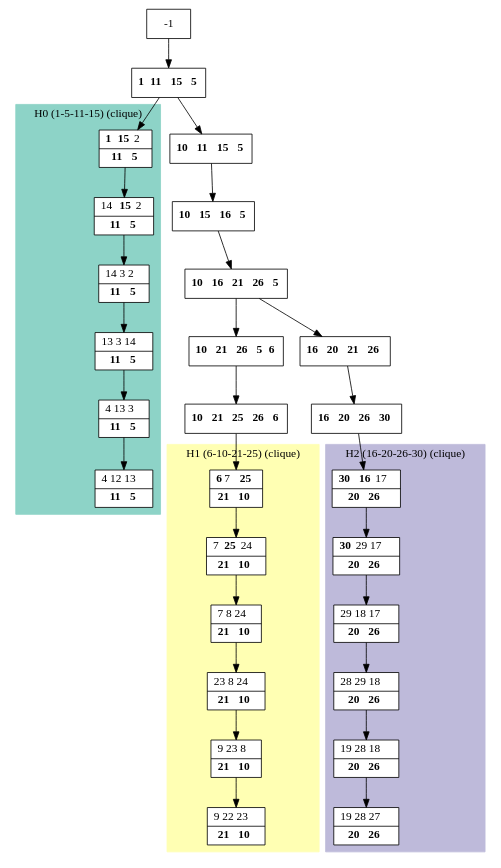
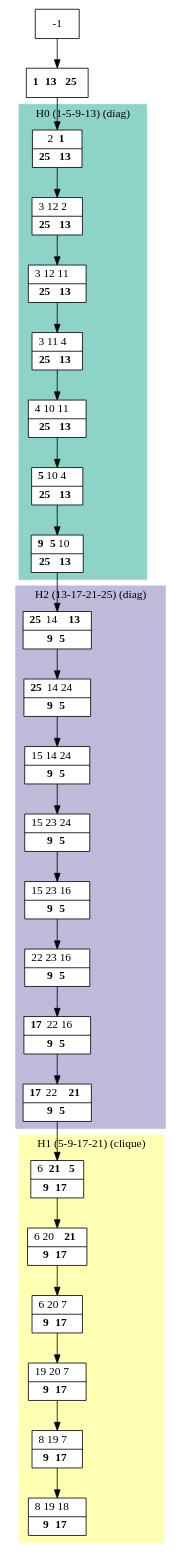
One commit to bmarchand/auto-dp changed the diagram in results/dot_files/processed_K.dot. Above: the diagram before and after it, drawn with Graphviz. The commit also changed 188 other files, not shown here.

```diff
--- a/results/dot_files/processed_K.dot
+++ b/results/dot_files/processed_K.dot
@@ -1,64 +1,53 @@
 digraph G {
     node [shape=box];
     subgraph cluster0 {
         node [style=filled,fillcolor=white];
         labeljust="l";
         style=filled;
         color="#8DD3C7";
-        H0_0 -> H0_1 -> H0_2 -> H0_3 -> H0_4 -> H0_5;
-        label="H0 (1-5-11-15) (clique)";
+        H0_0 -> H0_1 -> H0_3 -> H0_4 -> H0_5 -> H0_6 -> H0_7;
+        label="H0 (1-5-9-13) (diag)";
     }
     subgraph cluster1 {
         node [style=filled,fillcolor=white];
         labeljust="l";
         style=filled;
         color="#FFFFB3";
         H1_0 -> H1_1 -> H1_2 -> H1_3 -> H1_4 -> H1_5;
-        label="H1 (6-10-21-25) (clique)";
+        label="H1 (5-9-17-21) (clique)";
     }
     subgraph cluster2 {
         node [style=filled,fillcolor=white];
         labeljust="l";
         style=filled;
         color="#BEBADA";
-        H2_0 -> H2_1 -> H2_2 -> H2_3 -> H2_4 -> H2_5;
-        label="H2 (16-20-26-30) (clique)";
+        H2_0 -> H2_1 -> H2_2 -> H2_3 -> H2_4 -> H2_5 -> H2_6 -> H2_7;
+        label="H2 (13-17-21-25) (diag)";
     }
-     1 [shape=record,label= <{ <b>1</b> <b>11</b> <b>15</b> <b>5</b>}> ];
+     1 [shape=record,label= <{ <b>1</b> <b>13</b> <b>25</b>}> ];
      -1  ->  1;
-     H0_0 [shape=record,label= <{ <b>1</b> <b>15</b> 2|  <b>11</b> <b>5</b>}> ];
+     H0_0 [shape=record,label= <{ 2 <b>1</b>|  <b>25</b> <b>13</b>}> ];
      1  ->  H0_0;
-     H0_1 [shape=record,label= <{ 14 <b>15</b> 2|  <b>11</b> <b>5</b>}> ];
-     H0_2 [shape=record,label= <{ 14 3 2|  <b>11</b> <b>5</b>}> ];
-     H0_3 [shape=record,label= <{ 13 3 14|  <b>11</b> <b>5</b>}> ];
-     H0_4 [shape=record,label= <{ 4 13 3|  <b>11</b> <b>5</b>}> ];
-     H0_5 [shape=record,label= <{ 4 12 13|  <b>11</b> <b>5</b>}> ];
-     18 [shape=record,label= <{ <b>10</b> <b>11</b> <b>15</b> <b>5</b>}> ];
-     1  ->  18;
-     17 [shape=record,label= <{ <b>10</b> <b>15</b> <b>16</b> <b>5</b>}> ];
-     18  ->  17;
-     16 [shape=record,label= <{ <b>10</b> <b>16</b> <b>21</b> <b>26</b> <b>5</b>}> ];
-     17  ->  16;
-     9 [shape=record,label= <{ <b>10</b> <b>21</b> <b>26</b> <b>5</b> <b>6</b>}> ];
-     16  ->  9;
-     11 [shape=record,label= <{ <b>10</b> <b>21</b> <b>25</b> <b>26</b> <b>6</b>}> ];
-     9  ->  11;
-     H1_0 [shape=record,label= <{ <b>6</b> 7 <b>25</b>|  <b>21</b> <b>10</b>}> ];
-     11  ->  H1_0;
-     H1_1 [shape=record,label= <{ 7 <b>25</b> 24|  <b>21</b> <b>10</b>}> ];
-     H1_2 [shape=record,label= <{ 7 8 24|  <b>21</b> <b>10</b>}> ];
-     H1_3 [shape=record,label= <{ 23 8 24|  <b>21</b> <b>10</b>}> ];
-     H1_4 [shape=record,label= <{ 9 23 8|  <b>21</b> <b>10</b>}> ];
-     H1_5 [shape=record,label= <{ 9 22 23|  <b>21</b> <b>10</b>}> ];
-     20 [shape=record,label= <{ <b>16</b> <b>20</b> <b>21</b> <b>26</b>}> ];
-     16  ->  20;
-     22 [shape=record,label= <{ <b>16</b> <b>20</b> <b>26</b> <b>30</b>}> ];
-     20  ->  22;
-     H2_0 [shape=record,label= <{ <b>30</b> <b>16</b> 17|  <b>20</b> <b>26</b>}> ];
-     22  ->  H2_0;
-     H2_1 [shape=record,label= <{ <b>30</b> 29 17|  <b>20</b> <b>26</b>}> ];
-     H2_2 [shape=record,label= <{ 29 18 17|  <b>20</b> <b>26</b>}> ];
-     H2_3 [shape=record,label= <{ 28 29 18|  <b>20</b> <b>26</b>}> ];
-     H2_4 [shape=record,label= <{ 19 28 18|  <b>20</b> <b>26</b>}> ];
-     H2_5 [shape=record,label= <{ 19 28 27|  <b>20</b> <b>26</b>}> ];
+     H0_1 [shape=record,label= <{ 3 12 2|  <b>25</b> <b>13</b>}> ];
+     H0_3 [shape=record,label= <{ 3 12 11|  <b>25</b> <b>13</b>}> ];
+     H0_4 [shape=record,label= <{ 3 11 4|  <b>25</b> <b>13</b>}> ];
+     H0_5 [shape=record,label= <{ 4 10 11|  <b>25</b> <b>13</b>}> ];
+     H0_6 [shape=record,label= <{ <b>5</b> 10 4|  <b>25</b> <b>13</b>}> ];
+     H0_7 [shape=record,label= <{ <b>9</b> <b>5</b> 10|  <b>25</b> <b>13</b>}> ];
+     H2_0 [shape=record,label= <{ <b>25</b> 14 <b>13</b>|  <b>9</b> <b>5</b>}> ];
+     H0_7  ->  H2_0;
+     H2_1 [shape=record,label= <{ <b>25</b> 14 24|  <b>9</b> <b>5</b>}> ];
+     H2_2 [shape=record,label= <{ 15 14 24|  <b>9</b> <b>5</b>}> ];
+     H2_3 [shape=record,label= <{ 15 23 24|  <b>9</b> <b>5</b>}> ];
+     H2_4 [shape=record,label= <{ 15 23 16|  <b>9</b> <b>5</b>}> ];
+     H2_5 [shape=record,label= <{ 22 23 16|  <b>9</b> <b>5</b>}> ];
+     H2_6 [shape=record,label= <{ <b>17</b> 22 16|  <b>9</b> <b>5</b>}> ];
+     H2_7 [shape=record,label= <{ <b>17</b> 22 <b>21</b>|  <b>9</b> <b>5</b>}> ];
+     H1_0 [shape=record,label= <{ 6 <b>21</b> <b>5</b>|  <b>9</b> <b>17</b>}> ];
+     H2_7  ->  H1_0;
+     H1_1 [shape=record,label= <{ 6 20 <b>21</b>|  <b>9</b> <b>17</b>}> ];
+     H1_2 [shape=record,label= <{ 6 20 7|  <b>9</b> <b>17</b>}> ];
+     H1_3 [shape=record,label= <{ 19 20 7|  <b>9</b> <b>17</b>}> ];
+     H1_4 [shape=record,label= <{ 8 19 7|  <b>9</b> <b>17</b>}> ];
+     H1_5 [shape=record,label= <{ 8 19 18|  <b>9</b> <b>17</b>}> ];
 }
```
········
Exercise directions: Lines with the word "clique": how many are there in the material? Answer with the number alone.

Task solution: 4